What was once a small conversation about how sports affects the environment and vice versa has turned into an organized wave that influences the plans and construction of major sports venues around the country. The Natural Resources Defense Council, which helped create the Green Sports Alliance in 2010, advises the NFL, NBA, NHL, Major League Baseball and other leagues on green issues. The Green Sports Alliance has about 300 members.
“This movement is growing in membership. It’s growing in influence,” said Dr. Allen Hershkowitz, the president of the Green Sports Alliance.
The NHL launched its green platform in 2010, and Hershkowitz said it has developed into “arguably the most robust leaguewide environmental program of any sports league or federation in the world.” It focuses on increasing the energy efficiency and lowering the carbon footprint in each of its buildings, and engaging with fans and corporate and marketing partners in a substantive way.
“We are a sport that traces its roots to frozen ponds and cold climates, and while most of our games are played indoors now, the fact is the future of our game we believe depends on sustainable environmental practices,” NHL Commissioner Gary Bettman said.
Omar Mitchell, the senior director of sustainability for the league, said the NHL counterbalances its carbon footprint through the purchase of renewable energy certificates and carbon offsets as part of its partnership with Constellation, an energy company. Mitchell declined to disclose the cost of the RECs and offsets, but the NHL’s energy program is believed to be the only one of its kind among the major North American sports leagues.
“That’s our way of saying that we recognize what our footprint is, we recognize that we do have an environmental impact, and this is one way of mitigating those impacts,” Mitchell said.
While sports leagues, teams and venues have come a long way — “From an environmental perspective, it is the golden age of stadium and arena design,” Hershkowitz said — the industry still has a significant environmental impact around the world.
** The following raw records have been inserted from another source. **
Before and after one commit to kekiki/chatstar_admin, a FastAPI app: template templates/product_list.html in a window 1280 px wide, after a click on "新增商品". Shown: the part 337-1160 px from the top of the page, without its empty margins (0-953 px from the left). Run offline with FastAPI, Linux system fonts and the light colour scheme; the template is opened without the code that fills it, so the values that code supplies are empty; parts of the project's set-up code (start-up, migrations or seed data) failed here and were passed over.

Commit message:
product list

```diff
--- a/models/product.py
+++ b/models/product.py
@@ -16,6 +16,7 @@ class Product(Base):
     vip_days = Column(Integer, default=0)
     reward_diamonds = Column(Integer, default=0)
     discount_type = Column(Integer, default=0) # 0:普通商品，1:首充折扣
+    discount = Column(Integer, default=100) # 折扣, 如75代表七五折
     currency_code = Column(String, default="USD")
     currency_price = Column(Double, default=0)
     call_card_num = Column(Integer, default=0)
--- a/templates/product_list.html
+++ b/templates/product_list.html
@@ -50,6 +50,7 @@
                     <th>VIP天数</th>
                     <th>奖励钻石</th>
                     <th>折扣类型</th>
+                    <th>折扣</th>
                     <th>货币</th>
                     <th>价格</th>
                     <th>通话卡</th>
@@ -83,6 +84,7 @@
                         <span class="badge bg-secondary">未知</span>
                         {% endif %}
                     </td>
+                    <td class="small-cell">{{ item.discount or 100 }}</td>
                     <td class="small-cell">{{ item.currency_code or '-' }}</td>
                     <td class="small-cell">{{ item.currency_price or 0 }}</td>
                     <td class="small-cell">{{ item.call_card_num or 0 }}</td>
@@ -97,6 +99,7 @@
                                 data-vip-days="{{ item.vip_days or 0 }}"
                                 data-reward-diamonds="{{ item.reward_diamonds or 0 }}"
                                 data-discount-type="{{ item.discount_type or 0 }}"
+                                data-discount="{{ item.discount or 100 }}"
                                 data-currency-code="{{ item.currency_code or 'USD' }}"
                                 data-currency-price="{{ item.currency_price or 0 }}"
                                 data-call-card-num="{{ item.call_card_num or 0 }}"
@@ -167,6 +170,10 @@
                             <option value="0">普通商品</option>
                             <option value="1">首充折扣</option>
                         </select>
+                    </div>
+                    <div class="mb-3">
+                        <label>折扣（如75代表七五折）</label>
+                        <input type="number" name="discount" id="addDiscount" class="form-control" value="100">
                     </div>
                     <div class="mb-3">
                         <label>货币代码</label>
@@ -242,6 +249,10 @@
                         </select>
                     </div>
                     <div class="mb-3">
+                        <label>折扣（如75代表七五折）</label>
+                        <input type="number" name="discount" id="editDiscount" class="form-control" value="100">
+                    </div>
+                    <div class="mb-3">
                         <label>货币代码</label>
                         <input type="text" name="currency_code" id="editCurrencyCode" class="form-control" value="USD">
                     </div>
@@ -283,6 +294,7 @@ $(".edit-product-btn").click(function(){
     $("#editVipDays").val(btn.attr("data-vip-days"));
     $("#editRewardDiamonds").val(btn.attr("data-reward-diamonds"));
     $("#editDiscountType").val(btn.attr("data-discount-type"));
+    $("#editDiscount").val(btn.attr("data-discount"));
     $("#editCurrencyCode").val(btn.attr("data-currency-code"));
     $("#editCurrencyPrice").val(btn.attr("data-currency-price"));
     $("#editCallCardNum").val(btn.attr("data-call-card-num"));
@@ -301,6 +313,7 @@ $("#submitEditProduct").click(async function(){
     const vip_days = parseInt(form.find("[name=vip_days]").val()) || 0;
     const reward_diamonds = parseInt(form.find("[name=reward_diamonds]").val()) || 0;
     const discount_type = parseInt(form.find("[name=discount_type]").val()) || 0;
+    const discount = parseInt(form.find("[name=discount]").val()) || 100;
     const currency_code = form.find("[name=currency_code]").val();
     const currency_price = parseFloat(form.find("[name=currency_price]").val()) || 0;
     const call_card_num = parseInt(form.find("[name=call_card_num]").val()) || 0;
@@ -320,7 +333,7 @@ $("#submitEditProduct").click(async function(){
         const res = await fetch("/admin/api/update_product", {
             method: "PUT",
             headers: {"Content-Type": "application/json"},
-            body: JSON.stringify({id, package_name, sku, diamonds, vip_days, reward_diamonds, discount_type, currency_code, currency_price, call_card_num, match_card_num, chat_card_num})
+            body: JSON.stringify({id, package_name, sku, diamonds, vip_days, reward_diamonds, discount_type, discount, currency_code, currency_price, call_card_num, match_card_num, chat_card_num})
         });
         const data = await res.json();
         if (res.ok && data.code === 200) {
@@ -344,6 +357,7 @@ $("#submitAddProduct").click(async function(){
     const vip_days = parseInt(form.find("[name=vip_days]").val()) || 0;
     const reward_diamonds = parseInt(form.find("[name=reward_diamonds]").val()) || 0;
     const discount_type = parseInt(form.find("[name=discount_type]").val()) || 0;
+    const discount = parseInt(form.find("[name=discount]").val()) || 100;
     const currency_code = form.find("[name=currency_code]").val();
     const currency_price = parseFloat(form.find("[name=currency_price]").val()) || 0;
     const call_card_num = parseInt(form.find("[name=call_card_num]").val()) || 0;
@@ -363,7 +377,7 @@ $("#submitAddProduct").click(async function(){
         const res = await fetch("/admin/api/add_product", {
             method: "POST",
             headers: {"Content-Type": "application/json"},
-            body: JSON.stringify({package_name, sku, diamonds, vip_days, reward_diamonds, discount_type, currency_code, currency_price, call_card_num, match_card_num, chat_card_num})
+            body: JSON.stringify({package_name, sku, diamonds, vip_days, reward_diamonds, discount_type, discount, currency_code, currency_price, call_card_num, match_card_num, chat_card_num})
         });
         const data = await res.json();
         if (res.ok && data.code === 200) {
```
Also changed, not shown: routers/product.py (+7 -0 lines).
Huge crowds at sports events produce a variety of environmental issues, and other concerns range from transportation for teams to simple care of the fields.
Two major topics at the summit in Chicago were food and transportation. The NRDC and GSA released a report highlighting increased sustainable food options at several major sports venues. There also was talk about partnerships between teams and public transit outlets.
“The systematic approach and the strategic approach that many sports people undertake are keep working and plugging away with the back-office operation at the same time making those public ones visible as long as you’re doing them the right way,” said Dr. Michael Pfahl, an associate professor in the department of sports administration at Ohio University.
Cost and access are two of the biggest problems when it comes to the green movement and the sports industry. While those are common problems, Hershkowitz thinks sports can be a positive force for change when it comes to environmental infrastructure.
“Are the sports venues the deciding factor in whether a city adopts a recycling ordinance or develops a composting facility? Probably not,” he said. “Is a sports facility the deciding factor in having a city invest in mass transit? Probably not. But does the market and local influence of a prominent sports team, professional sports team or collegiate team, is that noticed by city planners? Absolutely